CourtUnited States District Courts. 10th Circuit. United States District Courts. 10th Circuit. District of Kansas
Writing for the CourtMarten
Citation311 F.Supp.2d 1263
PartiesDonna LIPPOLDT, individually, Operation Save America, an unincorporated association, and Phillip Benham, individually Plaintiffs, v. Deputy Chief Stephen COLE, in his official and individual capacity as an agent/employee of City of Wichita, Kansas, a political subdivision of the state of Kansas, Beth Harlenske, in her official and individual capacity as an agent/employee of City of Wichita, Kansas, a political subdivision of the state of Kansas Defendants.

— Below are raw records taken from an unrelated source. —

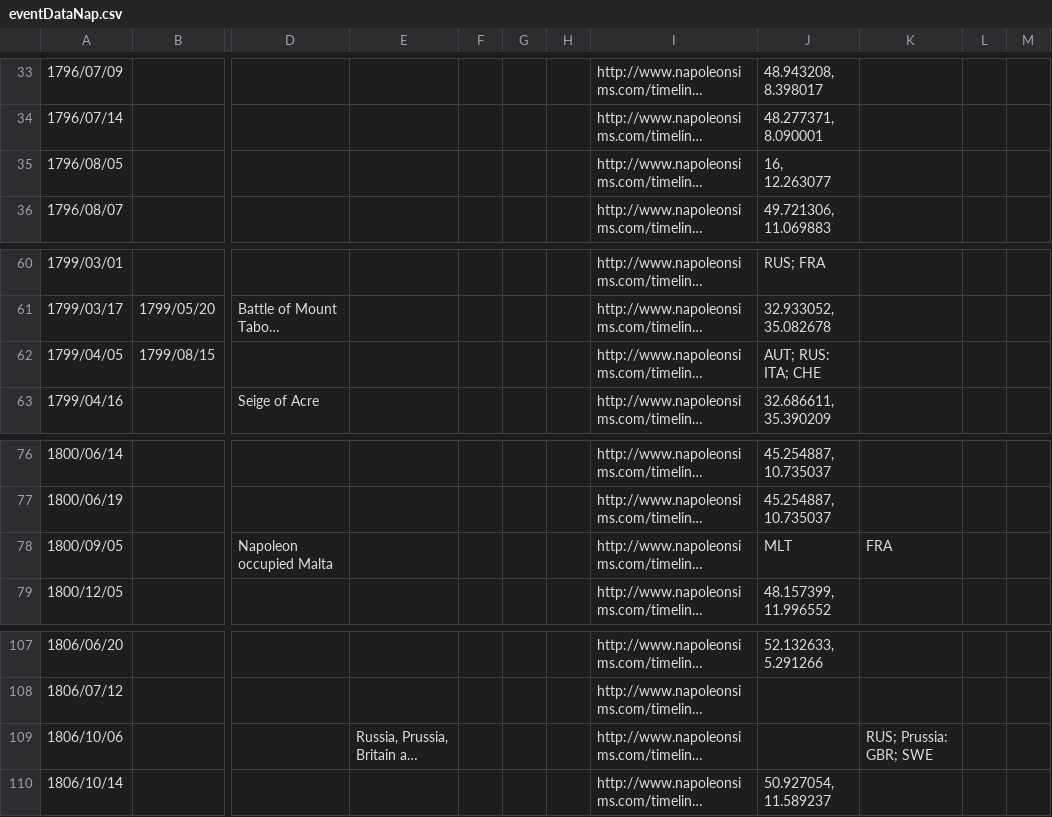
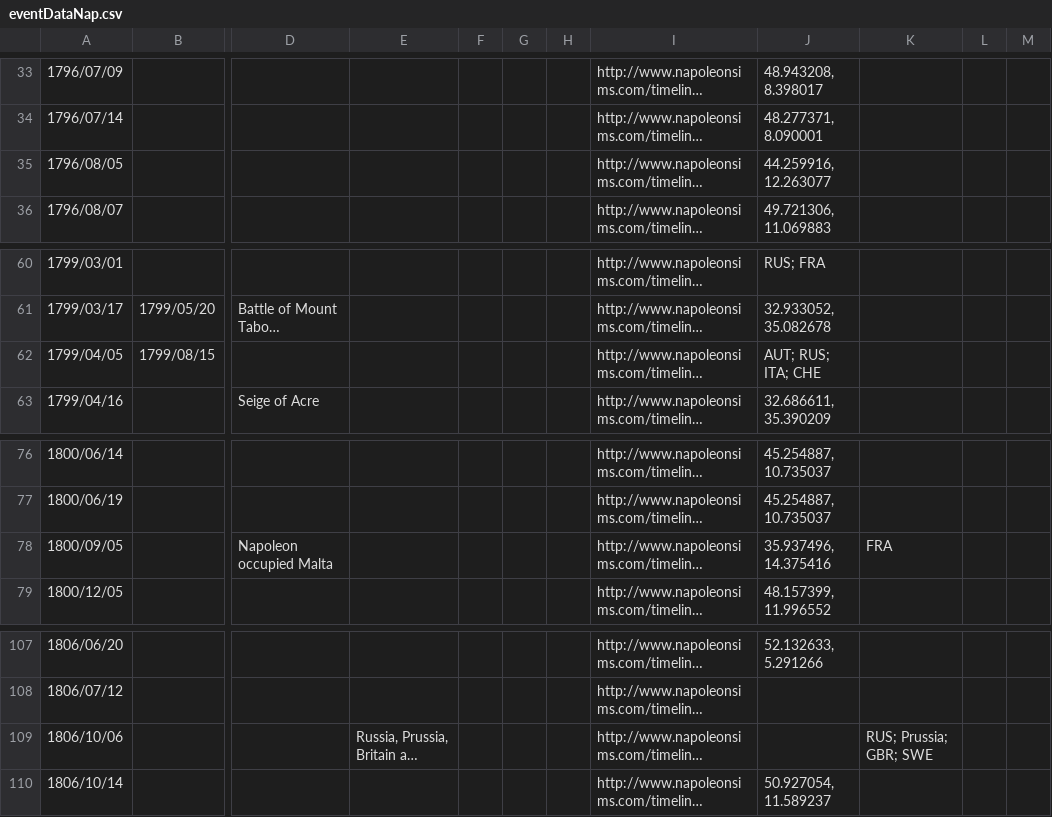
Before and after one commit to Ariadne-S/Historical-Map, a CSV file: eventDataNap.csv, drawn as a sheet; only a part is shown, gaps mark what is left out; long unchanged cells end in …; the diff covers the shown part only; the diff names each change by its address in the sheet, - before the commit and + after, or states it on an @@ line.

```diff
--- a/eventDataNap.csv
+++ b/eventDataNap.csv
-J35: 16, 12.263077
+J35: 44.259916, 12.263077
-J62: AUT; RUS: ITA; CHE
+J62: AUT; RUS; ITA; CHE
-J78: MLT
+J78: 35.937496, 14.375416
-K109: RUS; Prussia: GBR; SWE
+K109: RUS; Prussia; GBR; SWE
```
Also changed, not shown: 8 edited cells elsewhere in this file, eventData.csv, 3 other files.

Docket NumberNo. 01-1226-JTM.
Decision Date31 March 2004
311 F.Supp.2d 1263
Donna LIPPOLDT, individually, Operation Save America, an unincorporated association, and Phillip Benham, individually Plaintiffs,
Deputy Chief Stephen COLE, in his official and individual capacity as an agent/employee of City of Wichita, Kansas, a political subdivision of the state of Kansas, Beth Harlenske, in her official and individual capacity as an agent/employee of City of Wichita, Kansas, a political subdivision of the state of Kansas Defendants.
No. 01-1226-JTM.
United States District Court, D. Kansas.
March 31, 2004.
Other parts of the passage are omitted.